The man convicted of holding three women captive in a house he turned into a prison and raping them repeatedly for a decade was sentenced Thursday to life without parole plus 1,000 years.
Ariel Castro, 53, apologized to his victims in a rambling, defiant statement before he was sentenced. He blamed a sex addiction, his former wife and even the FBI for not thoroughly investigating the abductions while claiming most of the sex was consensual and that the women were never tortured.
“These people are trying to paint me as a monster,” he said. “I’m not a monster. I’m sick.”
Just before the sentencing, one of three women he kidnapped stood within feet of Castro and told him his life was over.
“You took 11 years of my life away and I have got it back,” said Michelle Knight. “I spent 11 years in hell. Now your hell is just beginning.”
Knight, 32, was the first woman Castro abducted in 2002 after he lured her into his house with the promise of a puppy for her son. Relatives of the other two victims spoke on their behalf.
Judge Michael Russo dismissed Castro’s claims that the women lived a happy life with him.
“I’m not sure there’s anyone in America that would agree with you,” he said.
Castro pleaded guilty last week to 937 counts including aggravated murder, kidnapping, rape and assault. A deal struck with prosecutors Friday spared him from a possible death sentence for beating and starving a pregnant victim until she miscarried.
The judge told Castro that there was no place in the world for people who enslave others. “These women never gave up hope,” Russo said. “In fact, they prevailed.”
As Castro was led away, Knight watched, smiling.
Thursday’s hearing gave prosecutors a chance to detail some of Castro’s assaults and law enforcement a chance to describe the jury-rigged prison he built in his ramshackle home.
FBI agent Andrew Burke said Castro created a makeshift alarm system and chained the women inside bolted bedrooms.

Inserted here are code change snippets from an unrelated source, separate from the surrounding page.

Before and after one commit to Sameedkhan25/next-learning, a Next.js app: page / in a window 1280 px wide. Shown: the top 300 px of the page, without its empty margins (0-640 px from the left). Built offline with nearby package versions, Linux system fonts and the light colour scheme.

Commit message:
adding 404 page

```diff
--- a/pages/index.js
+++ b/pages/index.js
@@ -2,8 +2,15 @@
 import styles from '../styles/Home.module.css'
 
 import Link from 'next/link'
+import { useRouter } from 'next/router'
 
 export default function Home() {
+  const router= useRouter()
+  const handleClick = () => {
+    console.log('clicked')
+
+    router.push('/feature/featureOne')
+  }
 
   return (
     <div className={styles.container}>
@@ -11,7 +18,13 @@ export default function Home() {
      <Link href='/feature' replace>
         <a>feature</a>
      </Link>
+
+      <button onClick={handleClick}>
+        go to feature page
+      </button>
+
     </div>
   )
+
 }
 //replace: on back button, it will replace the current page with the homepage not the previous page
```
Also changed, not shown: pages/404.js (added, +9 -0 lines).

Bedroom windows were boarded shut from the inside with heavy closet doors and doorknobs had been removed and replaced with multiple locks, he said. The house was divided in ways to make it more secure and to hide the existence of rooms, he said.